DENVER – Growing up with dreams of becoming a professional race car driver, Tracy Trotter had his mind set on moving to North Carolina at a young age. While Trotter never reached the pinnacle of auto racing, the founder and president of Calico Coatings found his niche in the industry, coating high-wear parts for NASCAR teams for more than two decades.
Trotter, a Texas native, was introduced to the coating industry by a friend who was sought out by racing legend A.J. Foyt in the 1970s, when Foyt was having issues with the pistons on his IndyCar.
“My friend was a weekend warrior, helping at the race track on weekends while working for an industrial coating company in Houston,” Trotter said. “A.J. asked him to develop a coating for his pistons so that he wouldn’t be blowing up motors every week. Once he did that, he decided to open up his own coating shop in Houston, and A.J. was his first customer, so he started coating parts for race teams.”
Years later, after Trotter moved to North Carolina, that same friend partnered with an engine builder for NASCAR driver Rusty Wallace to open a coating company in the Charlotte region, and he hired Trotter to run its daily operations. After several years, Trotter decided to venture out on his own when it became clear that the company’s owner had no desire to expand.
“He retired from racing and he didn’t really want to spend the money or take the necessary risk to grow the company,” Trotter said. “I understood that and I respected that because he worked hard, but I left on good terms in 1997 and started Calico.”
Trotter rented a pair of 1,500-square-foot buildings near N.C. 150, and that’s where Calico got its start, operating with just three employees in its infancy. Prior to Calico, Trotter had only ever coated parts for the auto racing industry, but he knew he’d have to expand his clientele to grow his new business.

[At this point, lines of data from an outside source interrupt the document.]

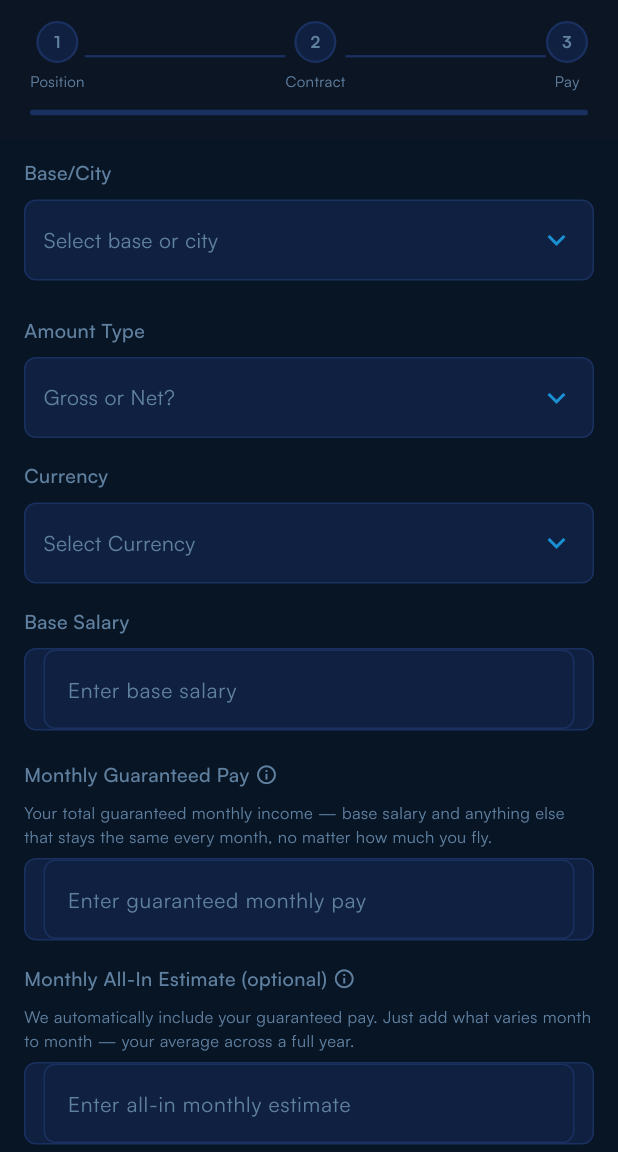
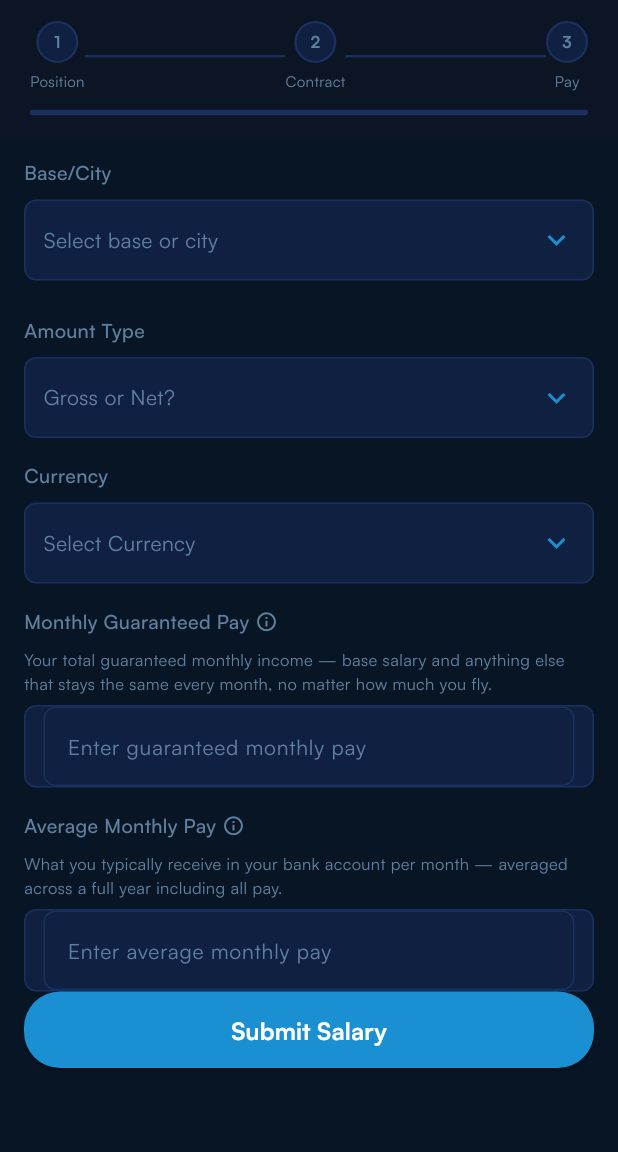
Before and after one commit to qendrimmuqkurtaj-ctrl/Passrate, a Flutter app: the SubmitSalaryScreen screen opened directly, scrolled down 713 dp, on a phone screen of 412 x 824 dp, the part 84-1236 px from its top. Run offline on Flutter 3.47's test engine with Material 3 defaults, Android fonts, the phone set to English and light mode, and no system bars; our stand-ins replace cloud_firestore, device_info_plus, firebase_core, get, package_info_plus, shared_preferences; accounts and stored records are empty; network calls fail; project files that could hold a hidden picture were left out.

Commit message:
feat: salary restructure - guaranteed pay, average monthly, flight hours, gross/net

```diff
--- a/pass_rate/lib/features/salary/screens/submit_salary_screen.dart
+++ b/pass_rate/lib/features/salary/screens/submit_salary_screen.dart
@@ -36,7 +36,6 @@ class SubmitSalaryController extends GetxController {
   final RxString selectedAmountType = ''.obs;
 
   final RxString selectedSeniority = ''.obs;
-  final TextEditingController baseSalaryController = TextEditingController();
   final TextEditingController baseController = TextEditingController();
   final TextEditingController guaranteedMonthlyPayController = TextEditingController();
   final TextEditingController allInMonthlyEstimateController = TextEditingController();
@@ -53,7 +52,6 @@ class SubmitSalaryController extends GetxController {
       selectedSeniority.value.isNotEmpty &&
       selectedAircraftType.value.isNotEmpty &&
       selectedContractType.value.isNotEmpty &&
-      baseSalaryController.text.isNotEmpty &&
       guaranteedMonthlyPayController.text.isNotEmpty &&
       selectedCountry.value.isNotEmpty &&
       _baseCompleted &&
@@ -75,7 +73,6 @@ class SubmitSalaryController extends GetxController {
   bool get step3Done =>
       selectedCurrency.value.isNotEmpty &&
       selectedAmountType.value.isNotEmpty &&
-      baseSalaryController.text.isNotEmpty &&
       guaranteedMonthlyPayController.text.isNotEmpty;
 
   Map<String, dynamic>? _prefillData;
@@ -110,10 +107,9 @@ class SubmitSalaryController extends GetxController {
     final String base = data['base'] as String? ?? '';
     selectedBase.value = base;
     baseController.text = base;
-    final double baseSalary = (data['baseSalary'] as num?)?.toDouble() ?? 0;
-    if (baseSalary > 0) baseSalaryController.text = _fmtNum(baseSalary);
     final double? guaranteed = (data['guaranteedMonthlyPay'] as num?)?.toDouble()
-        ?? (data['fixedMonthlyTotal'] as num?)?.toDouble();
+        ?? (data['fixedMonthlyTotal'] as num?)?.toDouble()
+        ?? (data['baseSalary'] as num?)?.toDouble();
     final double? allIn = (data['allInMonthlyEstimate'] as num?)?.toDouble()
         ?? (data['typicalMonthlyTotal'] as num?)?.toDouble();
     if (guaranteed != null && guaranteed > 0) guaranteedMonthlyPayController.text = _fmtNum(guaranteed);
@@ -143,7 +139,6 @@ class SubmitSalaryController extends GetxController {
 
   @override
   void onClose() {
-    baseSalaryController.dispose();
     baseController.dispose();
     guaranteedMonthlyPayController.dispose();
     allInMonthlyEstimateController.dispose();
@@ -201,14 +196,13 @@ class SubmitSalaryController extends GetxController {
         seniorityYears: int.tryParse(selectedSeniority.value) ?? 0,
         aircraftType: selectedAircraftType.value,
         contractType: selectedContractType.value,
-        baseSalary: double.tryParse(baseSalaryController.text) ?? 0,
+        guaranteedMonthlyPay: double.tryParse(guaranteedMonthlyPayController.text) ?? 0,
         country: selectedCountry.value,
         base: selectedCountry.value == 'Other'
             ? baseController.text.trim()
             : selectedBase.value,
         currency: selectedCurrency.value,
         existingDocId: existingDocId,
-        guaranteedMonthlyPay: double.tryParse(guaranteedMonthlyPayController.text),
         allInMonthlyEstimate: double.tryParse(allInMonthlyEstimateController.text),
         amountType: selectedAmountType.value.isEmpty ? null : selectedAmountType.value,
         totalFlightHours: int.tryParse(totalFlightHoursController.text),
@@ -325,7 +319,7 @@ class _SubmitSalaryScreenState extends State<SubmitSalaryScreen> {
                     const SizedBox(height: 16),
 
                     // Total Flight Hours (optional)
-                    const _FieldLabel('Total Flight Hours (optional)'),
+                    const _FieldLabel('Total Flight Hours'),
                     const _SubLabel('Your total accumulated flight hours'),
                     _NumberField(
                       controller: c.totalFlightHoursController,
@@ -443,16 +437,6 @@ class _SubmitSalaryScreenState extends State<SubmitSalaryScreen> {
                     )),
                     const SizedBox(height: 16),
 
-                    // Base salary
-                    const _FieldLabel('Base Salary'),
-                    _NumberField(
-                      controller: c.baseSalaryController,
-                      hint: 'Enter base salary',
-                      decimal: true,
-                      onChanged: (_) => c.update(),
-                    ),
-                    const SizedBox(height: 20),
-
                     // Monthly Guaranteed Pay (required)
                     _FieldLabelWithInfo(
                       'Monthly Guaranteed Pay',
@@ -467,15 +451,15 @@ class _SubmitSalaryScreenState extends State<SubmitSalaryScreen> {
                     ),
                     const SizedBox(height: 16),
 
-                    // Monthly All-In Estimate (optional)
+                    // Average Monthly Pay (optional)
                     _FieldLabelWithInfo(
-                      'Monthly All-In Estimate (optional)',
-                      info: 'Think across all 12 months and divide by 12. Seasons vary — this is your ballpark total.\n\nWhat varies month to month:\n• Per diem\n• Block hours\n• Sector pay\n• Overtime\n• Productivity bonuses',
+                      'Average Monthly Pay',
+                      info: 'Think across all 12 months and divide by 12.\nSeasons vary — this is your realistic average.\n\nInclude everything:\n• Per diem\n• Block hours\n• Sector pay\n• Overtime\n• Productivity bonuses',
                     ),
-                    const _SubLabel('We automatically include your guaranteed pay. Just add what varies month to month — your average across a full year.'),
+                    const _SubLabel('What you typically receive in your bank account per month — averaged across a full year including all pay.'),
                     _NumberField(
                       controller: c.allInMonthlyEstimateController,
-                      hint: 'Enter all-in monthly estimate',
+                      hint: 'Enter average monthly pay',
                       decimal: true,
                       onChanged: (_) => c.update(),
                     ),
@@ -483,9 +467,10 @@ class _SubmitSalaryScreenState extends State<SubmitSalaryScreen> {
                     // Live calculator
                     Builder(builder: (BuildContext ctx) {
                       final double? guaranteed = double.tryParse(c.guaranteedMonthlyPayController.text);
-                      if (guaranteed == null || guaranteed <= 0) return const SizedBox(height: 32);
+                      if (guaranteed == null || guaranteed <= 0) return const SizedBox.shrink();
                       final double? allIn = double.tryParse(c.allInMonthlyEstimateController.text);
-                      final double variable = (allIn != null && allIn > guaranteed) ? allIn - guaranteed : 0;
+                      final bool hasVariable = allIn != null && allIn > guaranteed;
+                      final double variable = hasVariable ? allIn - guaranteed : 0;
                       final String cur = c.selectedCurrency.value.isEmpty ? '' : ' ${c.selectedCurrency.value}';
                       return Padding(
                         padding: const EdgeInsets.only(top: 12, bottom: 32),
@@ -500,14 +485,14 @@ class _SubmitSalaryScreenState extends State<SubmitSalaryScreen> {
                             crossAxisAlignment: CrossAxisAlignment.start,
                             children: <Widget>[
                               _CalcRow('Guaranteed', guaranteed, cur),
-                              if (variable > 0) ...<Widget>[
+                              if (hasVariable) ...<Widget>[
                                 const SizedBox(height: 6),
                                 _CalcRow('+ Variable', variable, cur),
                                 const Padding(
                                   padding: EdgeInsets.symmetric(vertical: 8),
                                   child: Divider(color: AppColors.border, height: 1),
                                 ),
-                                _CalcRow('≈ Total / month', guaranteed + variable, cur, isTotal: true),
+                                _CalcRow('≈ Total / month', allIn, cur, isTotal: true),
                               ],
                             ],
                           ),
@@ -641,7 +626,6 @@ class _SubmitSalaryScreenState extends State<SubmitSalaryScreen> {
             ? c.baseController.text.trim()
             : c.selectedBase.value,
         'currency': c.selectedCurrency.value,
-        'baseSalary': double.tryParse(c.baseSalaryController.text) ?? 0.0,
         'seniority': int.tryParse(c.selectedSeniority.value) ?? 0,
         'guaranteedMonthlyPay': double.tryParse(c.guaranteedMonthlyPayController.text),
         'allInMonthlyEstimate': double.tryParse(c.allInMonthlyEstimateController.text),
@@ -681,11 +665,10 @@ class SubmitSalaryConfirmScreen extends StatelessWidget {
     final String country = data['country'] as String;
     final String base = data['base'] as String;
     final String currency = data['currency'] as String;
-    final double baseSalary = data['baseSalary'] as double;
     final int seniority = data['seniority'] as int;
     final bool isUpdate = data['isUpdate'] as bool;
     final int? totalFlightHours = data['totalFlightHours'] as int?;
-    final double? guaranteedMonthlyPay = data['guaranteedMonthlyPay'] as double?;
+    final double guaranteedMonthlyPay = (data['guaranteedMonthlyPay'] as double?) ?? 0.0;
     final double? allInMonthlyEstimate = data['allInMonthlyEstimate'] as double?;
 
     return Scaffold(
@@ -751,7 +734,7 @@ class SubmitSalaryConfirmScreen extends StatelessWidget {
                               child: Column(
                                 children: <Widget>[
                                   Text(
-                                    '${_fmt(baseSalary)} $currency',
+                                    '${_fmt(guaranteedMonthlyPay)} $currency',
                                     style: const TextStyle(
                                       color: AppColors.accent,
                                       fontSize: 44,
@@ -762,10 +745,10 @@ class SubmitSalaryConfirmScreen extends StatelessWidget {
                                   ),
                                   const SizedBox(height: 5),
                                   const Text(
-                                    'Base Salary',
+                                    'Monthly Guaranteed Pay',
                                     style: TextStyle(color: AppColors.textMuted, fontSize: 12),
                                   ),
-                                  if (guaranteedMonthlyPay != null) ...<Widget>[
+                                  if (allInMonthlyEstimate != null) ...<Widget>[
                                     const SizedBox(height: 12),
                                     Container(
                                       padding: const EdgeInsets.symmetric(horizontal: 14, vertical: 6),
@@ -775,22 +758,7 @@ class SubmitSalaryConfirmScreen extends StatelessWidget {
                                         border: Border.all(color: AppColors.accent.withValues(alpha: 0.3)),
                                       ),
                                       child: Text(
-                                        'Guaranteed  ${_fmt(guaranteedMonthlyPay)} $currency',
-                                        style: const TextStyle(color: AppColors.textSecondary, fontSize: 12, fontWeight: FontWeight.w500),
-                                      ),
-                                    ),
-                                  ],
-                                  if (allInMonthlyEstimate != null) ...<Widget>[
-                                    const SizedBox(height: 6),
-                                    Container(
-                                      padding: const EdgeInsets.symmetric(horizontal: 14, vertical: 6),
-                                      decoration: BoxDecoration(
-                                        color: AppColors.accent.withValues(alpha: 0.10),
-                                        borderRadius: BorderRadius.circular(20),
-                                        border: Border.all(color: AppColors.accent.withValues(alpha: 0.3)),
-                                      ),
-                                      child: Text(
-                                        'All-In  ~${_fmt(allInMonthlyEstimate)} $currency',
+                                        'Avg Monthly  ~${_fmt(allInMonthlyEstimate)} $currency',
                                         style: const TextStyle(color: AppColors.textSecondary, fontSize: 12, fontWeight: FontWeight.w500),
                                       ),
                                     ),
```
Also changed, not shown: pass_rate/lib/core/services/firebase_service.dart (+15 -14 lines), pass_rate/lib/features/salary/screens/salary_screen.dart (+47 -65 lines), 3 other files.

“It all started 100 percent in the racing industry, which is a big industry, but it’s not big compared to the oil industry and others outside that world,” Trotter said. “Racing is a billion dollar industry, but it’s still small comparatively speaking.”
In 2004, with the racing market starting to shrink, Trotter started looking for clients outside the world of motorsports. Naturally, Calico began coating parts for the auto industry, but the company also provides its services for the aerospace industry, the military and the oil industry, among others, with plans to slowly expand into the medical field as well.
“We’ve diversified a lot and we do a little bit of everything now,” Trotter said. “Wherever there’s friction, wear or corrosion in an environment with extreme heat, if you want your part to last longer, that’s what we do. Our clients send their parts to us, we coat them to make them more durable, and then send them back.”
That diversification helped Calico maintain during the economic downturn in the late 2000s, in which 40 percent of its clients in the motorsports industry went out of business, according to Trotter. Through it all, Calico has expanded time and time again over the past two decades and now employs nearly 50 people at its state-of-the-art manufacturing and research facility in Denver’s Balsom Ridge Business Park.
Trotter credits his employees, and especially his management staff of Jennifer Jenkins, Tyler Rowe and Chris Smith, for Calico’s sustained success.
“We were really lucky early on to find some people who were dedicated and willing to do whatever it takes to get the job done,” he said. “For example, Jennifer Jenkins, who’s now our new general manager, started working here when she was 20. For her, Tyler and Chris, this is really the only place that they’ve ever worked, and now those three pretty much run the company. Any business is only as good as the people who work there.”
Like the community it calls home, Calico continues to grow, recently adding another 8,500 square feet to help accommodate two new, larger vacuum chambers that will allow the company to coat larger parts.